(The following letter is written in response to the column “From Long Island Wins,” which ran in the Feb. 17 issue of the Mineola American on page 15.)

Most Americans share good feelings about immigrants and are proud of their own immigrant ancestry. However, most Americans also have concerns about mass immigration, which has doubled U.S. population growth and radically changed the future we will bequeath to future generations.

I hope that Congress will pass legislation that is anti-mass immigration and does not grant amnesty. 
Like most Americans, immigrants are a part of my daily life. They are my friends, neighbors and family. I do not want to do anything that would hurt them or encourage hostility toward them. I believe our country is capable of having a rational debate on immigration without blaming immigrants. If I am angry, I am angry at Congress and its policies, not at immigrants.

Immigration numbers have skyrocketed since 1965. That is and should be the central issue in our immigration debate. Each side should defend its positions based on how they will affect the overall numbers.

Congress has supported higher and higher levels of immigration. Congress has forced Americans to live in a more populated country with less freedom when it comes to freedom of movement and access to open spaces and good paying jobs. Mass immigration has been responsible for more than three-quarters of U.S. population growth. Mass immigration benefits the few and harms the many. Analysis based on current estimates of the illegal alien population residing in New York indicates that population is costing the state’s taxpayers more than $5.1 billion per year for education, medical care and incarceration. That annual tax burden amounts to about $874 per New York household headed by a native-born resident. Even if the estimated $730 million in sales, income and property taxes collected from illegal immigrants are subtracted from the fiscal outlays, net costs still amount to more than $4.5 billion per year. A true reform bill will take steps to discourage this drain on our financial resources.

I would suggest these changes for immigration reform to refocus on core values for our immigration system:

• Provide penalties for employers who knowingly hire illegal aliens, including suspension of business licenses;

• Bar the state from issuing driver’s licenses to illegal aliens;

• Impose criminal penalties for those convicted of assisting illegal aliens in obtaining driver’s licenses and identity fraud;

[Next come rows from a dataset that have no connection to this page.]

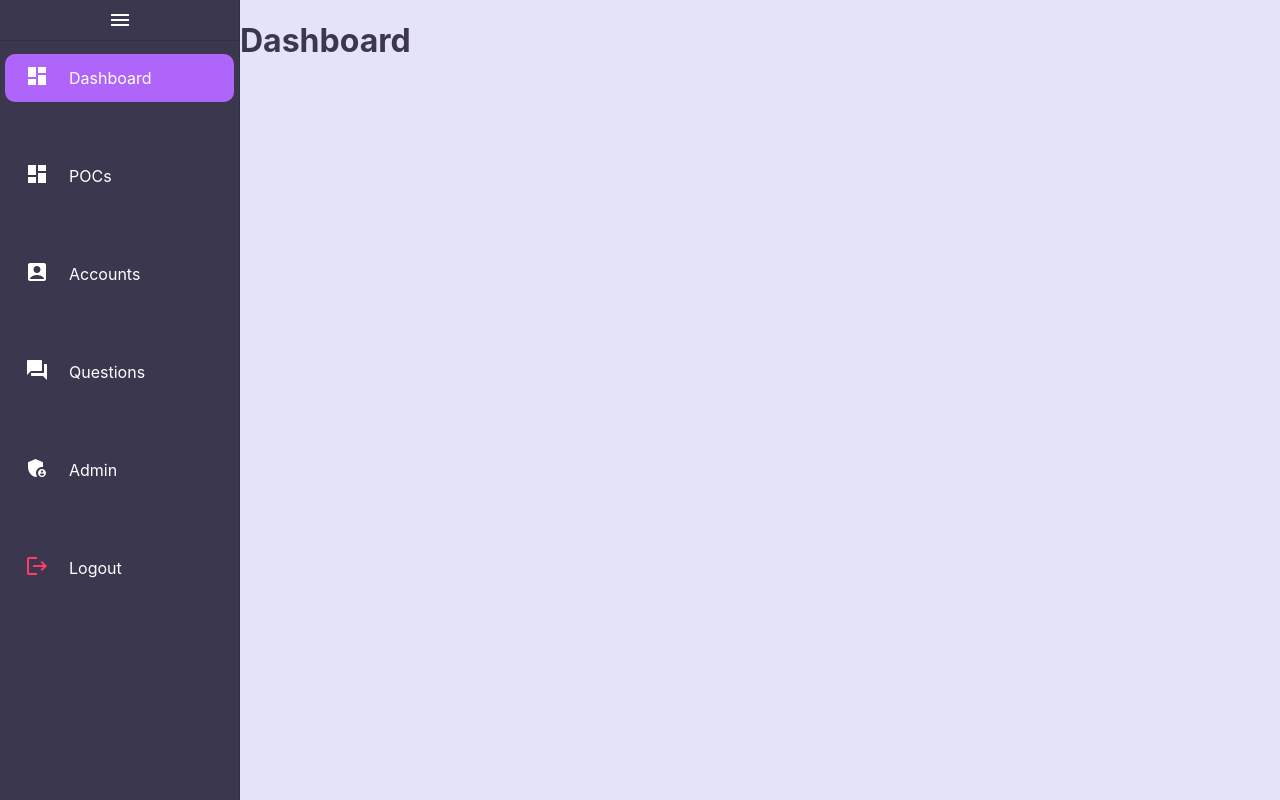
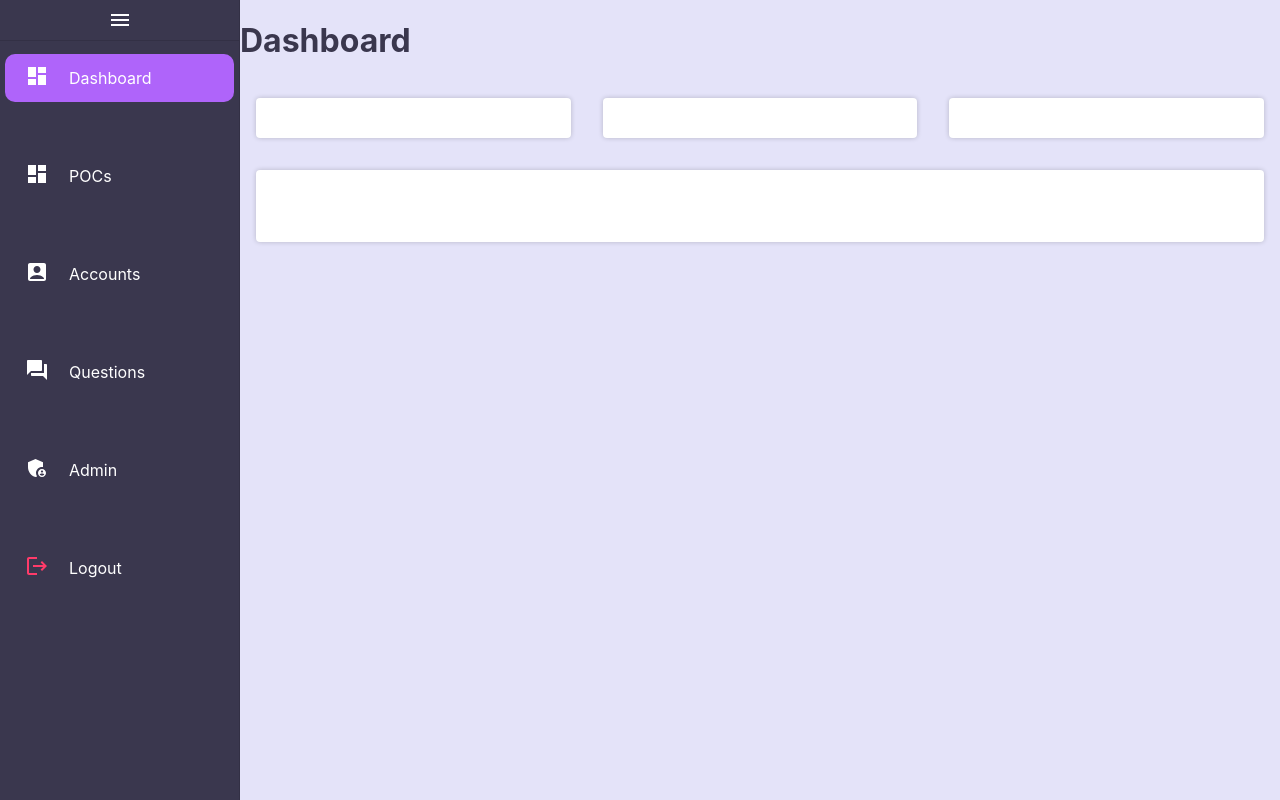
Before and after one commit to ejwalters/poc-management, a React (Create React App) app in the folder frontend/: page / in a window 1280 px wide. Built offline with nearby package versions, Linux system fonts and the light colour scheme.

Commit message:
added dashboard components

```diff
--- a/frontend/package.json
+++ b/frontend/package.json
@@ -5,11 +5,13 @@
   "dependencies": {
     "@emotion/react": "^11.11.4",
     "@emotion/styled": "^11.11.5",
+    "@material-ui/core": "^4.12.4",
     "@mui/icons-material": "^5.15.15",
     "@mui/material": "^5.15.15",
     "@testing-library/jest-dom": "^5.17.0",
     "@testing-library/react": "^13.4.0",
     "@testing-library/user-event": "^13.5.0",
+    "material-dashboard-react": "^1.10.0",
     "react": "^18.2.0",
     "react-dom": "^18.2.0",
     "react-router-dom": "^6.23.0",
--- a/frontend/src/components/Dashboard.js
+++ b/frontend/src/components/Dashboard.js
@@ -2,16 +2,60 @@
 
 import React from 'react';
 import styled from 'styled-components';
+import Card from "@material-ui/core/Card";
+import CardHeader from "@material-ui/core/CardHeader";
+import CardContent from "@material-ui/core/CardContent";
+import Table from "@material-ui/core/Table";
 
+const CardTitleWhite = styled.h4`
+    color: #FFFFFF;
+    margin-top: 0px;
+    min-height: auto;
+    font-weight: 300;
+    font-family: 'Roboto', 'Helvetica', 'Arial', sans-serif;
+    margin-bottom: 3px;
+    text-decoration: none;
+`;
 
 const Dashboard = () => {
     return (
         <div>
             <h1>Dashboard</h1>
-            {/* Dashboard content will be added here */}
+            <div style={{ display: 'flex', justifyContent: 'space-between' }}>
+                <Card style={{ flex: 1, margin: '1em', boxShadow: '0px 0px 5px 0px rgba(0,0,0,0.2)' }}>
+                    <CardContent>
+                        {/* Summary content goes here */}
+                    </CardContent>
+                </Card>
+                <Card style={{ flex: 1, margin: '1em', boxShadow: '0px 0px 5px 0px rgba(0,0,0,0.2)' }}>
+                    <CardContent>
+                        {/* Summary content goes here */}
+                    </CardContent>
+                </Card>
+                <Card style={{ flex: 1, margin: '1em', boxShadow: '0px 0px 5px 0px rgba(0,0,0,0.2)' }}>
+                    <CardContent>
+                        {/* Summary content goes here */}
+                    </CardContent>
+                </Card>
+            </div>
+            <Card style={{ margin: '1em', boxShadow: '0px 0px 5px 0px rgba(0,0,0,0.2)' }}>
+                <CardHeader color="primary">
+                    <CardTitleWhite>Detail Table</CardTitleWhite>
+                </CardHeader>
+                <CardContent>
+                    <Table
+                        tableHeaderColor="primary"
+                        tableHead={["Column 1", "Column 2", "Column 3"]}
+                        tableData={[
+                            ["Row 1 Data 1", "Row 1 Data 2", "Row 1 Data 3"],
+                            ["Row 2 Data 1", "Row 2 Data 2", "Row 2 Data 3"],
+                            // More rows can be added here
+                        ]}
+                    />
+                </CardContent>
+            </Card>
         </div>
     );
 }
 
-
 export default Dashboard;
```
Also changed, not shown: 1 other file (tests, documents, lock files or other folders).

• Prohibit the creation of sanctuary cities by stripping state funding and grants from any municipality that attempts to enact sanctuary policies;

• Require public employers, including state contractors, to verify the work authorization of all employees through E-Verify;

• Allow the state to cancel contracts with contractors that hire illegal aliens;

• Require government agencies to verify the legal status of applicants before providing public benefits;

• Require law enforcement to verify the legal immigration status of every individual presented for incarceration and to release to the Department of Homeland Security all individuals who are determined to be in the U.S. unlawfully;

• Require that hospitals submit “certified documentation of the parents’ United States legal status” to local registrars with birth certificates for newborns;

• Enact tougher penalties for overstaying visas;

Congress has passed several amnesties since 1986 and illegal immigration increased after each one. Today, there are an estimated 12 million to 20 million illegal aliens living and working in the United States. The amnesty solution has failed.

I hope those of you who want this kind of outcome for immigration reform will get your voice heard by Senator Charles Schumer. Tell him to support smart immigration policies that reduce the overall numbers by enacting legislation to reduce overall immigration numbers to a manageable level that will allow us to stabilize our population growth as well as secure our borders.

Chris Wales